Is brand preference being usurped by algorithms?
For the better part of my advertising career I worked with commodity and specialty brands. This was especially true in the chemical industry. Consumer brands such as M&M’s or Revlon would prefer that their customers not know too much about what really goes into the making of their favorite snack, nail polish color, or fragrance. We referred to these brands as the name behind the name you know.
While this may seem a little confusing, it makes sense when dealing with community products that are bought and sold based on specification and security of supply.
Now, fast forward to 2018 and the onslaught of online shopping behemoths such as Amazon. The recent holiday shopping season was a banner quarter. While Amazon is reluctant to release exact sales figures, below is a quote from their press release.
December 26, 2017:
Customers shopped from hundreds of millions of products, including a vast selection from small businesses and entrepreneurs. More than one billion items were ordered from small businesses and entrepreneurs worldwide this season – and over just five days, from Thanksgiving through Cyber Monday, nearly 140 million items were ordered from small businesses and entrepreneurs.
Wow, one billion items ordered. Pondering this statement for a moment could lead one to believe that the day of the dominant brand could be numbered.
With online shopping searches directed by algorithms and purchasing decisions influenced by ratings and reviews, why would someone pay more for a premium brand if the specification and delivery are met and a substantial savings is realized from purchasing unfamiliar brands?
Has online shopping ushered in the age of commodification of branding? If so, how do you determine which brand to trust from the manufacturer or online retailer? Technology has cut a wide swath of disruption by taking once-specialty items and reducing them to commodities.
Is this the paradigm shift?
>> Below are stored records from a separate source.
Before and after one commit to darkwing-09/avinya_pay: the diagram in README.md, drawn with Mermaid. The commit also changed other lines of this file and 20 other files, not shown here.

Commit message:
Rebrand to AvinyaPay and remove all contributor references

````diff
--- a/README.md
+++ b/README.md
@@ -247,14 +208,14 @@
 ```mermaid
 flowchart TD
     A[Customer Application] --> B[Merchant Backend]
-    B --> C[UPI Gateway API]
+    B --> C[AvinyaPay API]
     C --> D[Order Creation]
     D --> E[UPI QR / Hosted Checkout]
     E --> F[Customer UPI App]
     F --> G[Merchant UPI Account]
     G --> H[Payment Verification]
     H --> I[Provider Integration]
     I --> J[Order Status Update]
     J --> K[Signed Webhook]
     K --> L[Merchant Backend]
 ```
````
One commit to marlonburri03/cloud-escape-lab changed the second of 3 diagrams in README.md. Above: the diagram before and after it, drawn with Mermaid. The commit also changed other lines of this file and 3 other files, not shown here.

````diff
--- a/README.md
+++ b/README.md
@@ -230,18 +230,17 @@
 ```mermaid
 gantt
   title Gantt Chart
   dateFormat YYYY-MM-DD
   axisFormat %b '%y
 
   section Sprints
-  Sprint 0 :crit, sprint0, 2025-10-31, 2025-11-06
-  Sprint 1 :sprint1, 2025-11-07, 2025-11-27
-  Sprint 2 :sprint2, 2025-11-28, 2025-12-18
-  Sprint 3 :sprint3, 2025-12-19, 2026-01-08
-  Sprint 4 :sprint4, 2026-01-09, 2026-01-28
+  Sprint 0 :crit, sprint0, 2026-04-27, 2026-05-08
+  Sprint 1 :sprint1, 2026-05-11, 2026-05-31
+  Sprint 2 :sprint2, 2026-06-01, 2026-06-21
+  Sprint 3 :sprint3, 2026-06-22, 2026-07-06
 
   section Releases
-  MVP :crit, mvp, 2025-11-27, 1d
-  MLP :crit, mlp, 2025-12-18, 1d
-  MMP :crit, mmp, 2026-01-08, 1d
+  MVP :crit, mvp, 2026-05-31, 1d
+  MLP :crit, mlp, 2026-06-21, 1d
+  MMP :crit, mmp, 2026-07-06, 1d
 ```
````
As long as the product meets specifications and can be ordered with a short waiting period, by default it becomes the preferred brand. Say good bye to emotional brand connection, brand loyalty, and brand preference, and hello to the algorithms-preferred SKU.